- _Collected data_
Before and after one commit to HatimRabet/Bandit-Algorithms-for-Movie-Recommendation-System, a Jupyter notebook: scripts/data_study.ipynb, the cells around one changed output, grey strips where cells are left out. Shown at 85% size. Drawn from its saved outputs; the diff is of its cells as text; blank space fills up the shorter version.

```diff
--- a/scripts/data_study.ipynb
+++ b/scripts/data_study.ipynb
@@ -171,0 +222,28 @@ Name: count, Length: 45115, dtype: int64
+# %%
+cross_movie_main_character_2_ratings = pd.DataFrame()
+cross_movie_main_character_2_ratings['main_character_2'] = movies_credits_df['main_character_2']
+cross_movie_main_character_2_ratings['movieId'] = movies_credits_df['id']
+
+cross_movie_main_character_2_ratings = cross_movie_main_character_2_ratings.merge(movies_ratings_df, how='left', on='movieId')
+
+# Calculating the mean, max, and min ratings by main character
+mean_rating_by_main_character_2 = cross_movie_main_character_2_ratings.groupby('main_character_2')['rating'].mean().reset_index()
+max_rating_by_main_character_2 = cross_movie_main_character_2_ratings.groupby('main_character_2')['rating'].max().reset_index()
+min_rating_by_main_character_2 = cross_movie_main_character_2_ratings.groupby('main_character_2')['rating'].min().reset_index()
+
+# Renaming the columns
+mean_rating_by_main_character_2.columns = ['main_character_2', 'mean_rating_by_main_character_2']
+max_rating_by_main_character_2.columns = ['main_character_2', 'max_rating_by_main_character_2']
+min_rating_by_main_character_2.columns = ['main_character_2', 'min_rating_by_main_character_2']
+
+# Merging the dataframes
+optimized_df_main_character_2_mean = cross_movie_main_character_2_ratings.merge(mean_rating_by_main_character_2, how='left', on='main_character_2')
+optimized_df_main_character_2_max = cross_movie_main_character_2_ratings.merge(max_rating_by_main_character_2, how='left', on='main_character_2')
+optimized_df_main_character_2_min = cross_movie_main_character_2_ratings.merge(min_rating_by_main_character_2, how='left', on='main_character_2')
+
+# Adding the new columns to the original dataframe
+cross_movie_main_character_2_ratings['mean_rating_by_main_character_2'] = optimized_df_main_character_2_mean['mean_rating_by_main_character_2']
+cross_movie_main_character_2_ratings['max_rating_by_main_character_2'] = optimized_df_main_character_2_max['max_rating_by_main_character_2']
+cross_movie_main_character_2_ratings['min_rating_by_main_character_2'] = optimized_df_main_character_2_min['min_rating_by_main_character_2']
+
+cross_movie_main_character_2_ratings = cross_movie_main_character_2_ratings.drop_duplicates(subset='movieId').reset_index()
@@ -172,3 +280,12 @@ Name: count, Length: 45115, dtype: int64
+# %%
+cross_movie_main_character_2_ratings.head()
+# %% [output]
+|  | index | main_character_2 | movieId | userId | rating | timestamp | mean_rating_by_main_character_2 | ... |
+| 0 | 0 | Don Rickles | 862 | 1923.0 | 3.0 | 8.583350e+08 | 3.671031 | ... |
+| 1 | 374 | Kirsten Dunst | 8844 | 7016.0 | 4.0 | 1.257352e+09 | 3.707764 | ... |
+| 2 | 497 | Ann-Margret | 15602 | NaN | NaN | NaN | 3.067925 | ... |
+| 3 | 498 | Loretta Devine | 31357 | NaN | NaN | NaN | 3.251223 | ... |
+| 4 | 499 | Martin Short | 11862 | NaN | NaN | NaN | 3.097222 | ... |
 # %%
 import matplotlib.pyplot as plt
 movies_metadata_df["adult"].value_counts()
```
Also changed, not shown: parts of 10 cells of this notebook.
---
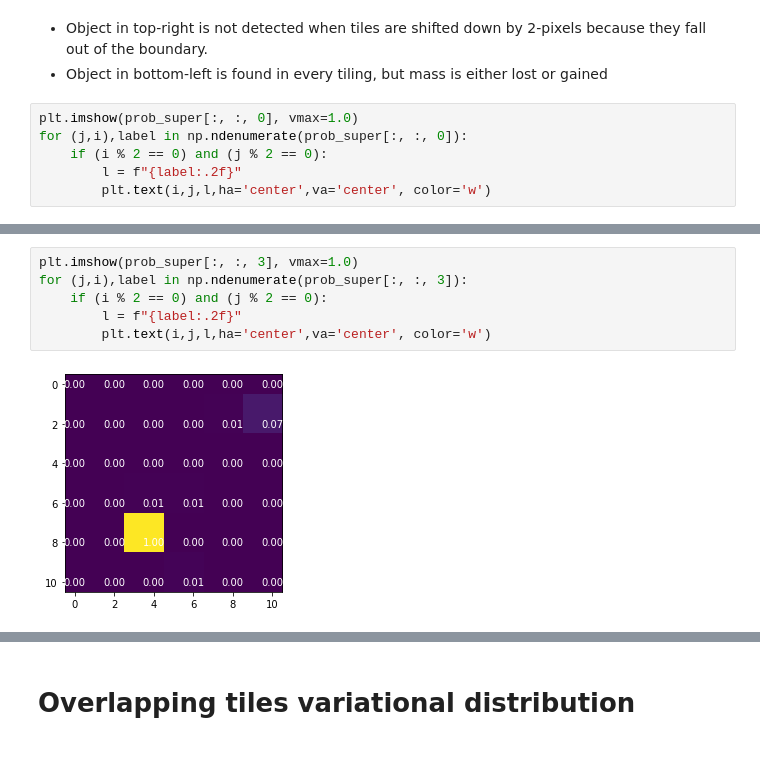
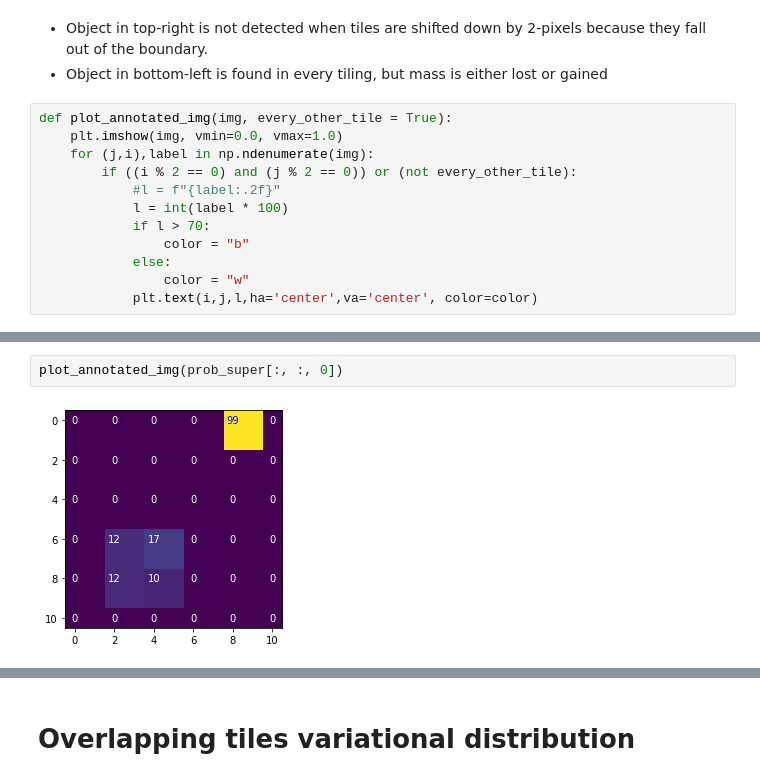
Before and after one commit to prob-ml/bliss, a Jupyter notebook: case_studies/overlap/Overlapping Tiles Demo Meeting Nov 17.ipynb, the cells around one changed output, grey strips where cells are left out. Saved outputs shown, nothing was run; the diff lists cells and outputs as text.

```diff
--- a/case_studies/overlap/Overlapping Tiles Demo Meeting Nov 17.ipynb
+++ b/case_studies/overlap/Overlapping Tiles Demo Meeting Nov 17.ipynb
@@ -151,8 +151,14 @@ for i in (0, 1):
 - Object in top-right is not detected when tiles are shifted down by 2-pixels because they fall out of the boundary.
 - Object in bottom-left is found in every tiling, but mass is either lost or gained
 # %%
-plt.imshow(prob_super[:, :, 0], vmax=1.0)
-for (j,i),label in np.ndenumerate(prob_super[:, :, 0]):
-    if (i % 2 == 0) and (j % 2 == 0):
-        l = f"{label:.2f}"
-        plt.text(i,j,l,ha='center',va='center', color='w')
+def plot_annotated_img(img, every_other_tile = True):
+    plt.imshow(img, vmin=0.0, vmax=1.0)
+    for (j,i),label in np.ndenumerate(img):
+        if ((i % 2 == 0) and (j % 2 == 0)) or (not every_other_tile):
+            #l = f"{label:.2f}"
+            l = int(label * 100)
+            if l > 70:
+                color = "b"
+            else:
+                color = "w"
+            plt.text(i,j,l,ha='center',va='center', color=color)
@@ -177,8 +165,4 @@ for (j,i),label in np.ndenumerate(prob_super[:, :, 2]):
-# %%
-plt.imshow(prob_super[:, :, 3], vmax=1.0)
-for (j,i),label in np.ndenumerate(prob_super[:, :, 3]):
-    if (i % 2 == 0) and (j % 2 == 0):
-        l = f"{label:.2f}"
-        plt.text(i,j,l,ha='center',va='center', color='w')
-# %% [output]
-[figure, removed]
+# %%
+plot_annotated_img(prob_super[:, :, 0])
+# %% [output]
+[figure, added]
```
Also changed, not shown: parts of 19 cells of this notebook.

- _THE TASK_
Show every line from the entries that includes the word "output".

- _YOUR RESPONSE_
Before and after one commit to HatimRabet/Bandit-Algorithms-for-Movie-Recommendation-System, a Jupyter notebook: scripts/data_study.ipynb, the cells around one changed output, grey strips where cells are left out. Shown at 85% size. Drawn from its saved outputs; the diff is of its cells as text; blank space fills up the shorter version.
+# %% [output]
Before and after one commit to prob-ml/bliss, a Jupyter notebook: case_studies/overlap/Overlapping Tiles Demo Meeting Nov 17.ipynb, the cells around one changed output, grey strips where cells are left out. Saved outputs shown, nothing was run; the diff lists cells and outputs as text.
-# %% [output]
+# %% [output]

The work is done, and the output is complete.